An exact, complete copy of the entries is needed, with the pictures left out.
(Material for this task begins)
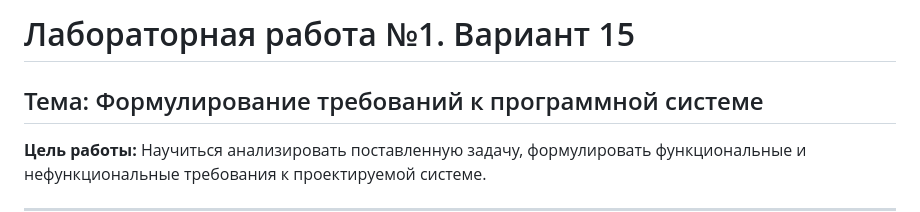
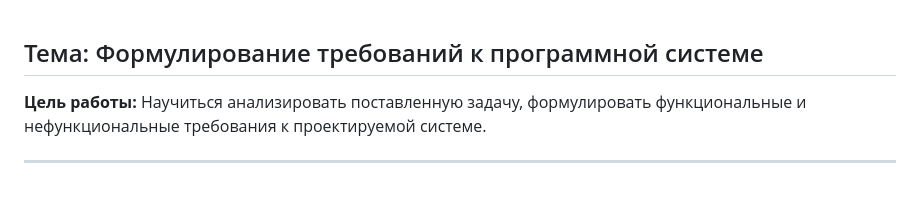
Before and after one commit to Yarixxxxx/Architecture-25-26, a Markdown page: README.md, the part around the change. GitHub-like rendering; blank space fills up the shorter version.

```diff
--- a/README.md
+++ b/README.md
@@ -1,5 +1,3 @@
-# Лабораторная работа №1. Вариант 15
-
 ## Тема: Формулирование требований к программной системе
 
 **Цель работы:** Научиться анализировать поставленную задачу, формулировать функциональные и нефункциональные требования к проектируемой системе.
```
(Material for this task ends)
§ Your solution
Before and after one commit to Yarixxxxx/Architecture-25-26, a Markdown page: README.md, the part around the change. GitHub-like rendering; blank space fills up the shorter version.

```diff
--- a/README.md
+++ b/README.md
@@ -1,5 +1,3 @@
-# Лабораторная работа №1. Вариант 15
-
 ## Тема: Формулирование требований к программной системе
 
 **Цель работы:** Научиться анализировать поставленную задачу, формулировать функциональные и нефункциональные требования к проектируемой системе.
```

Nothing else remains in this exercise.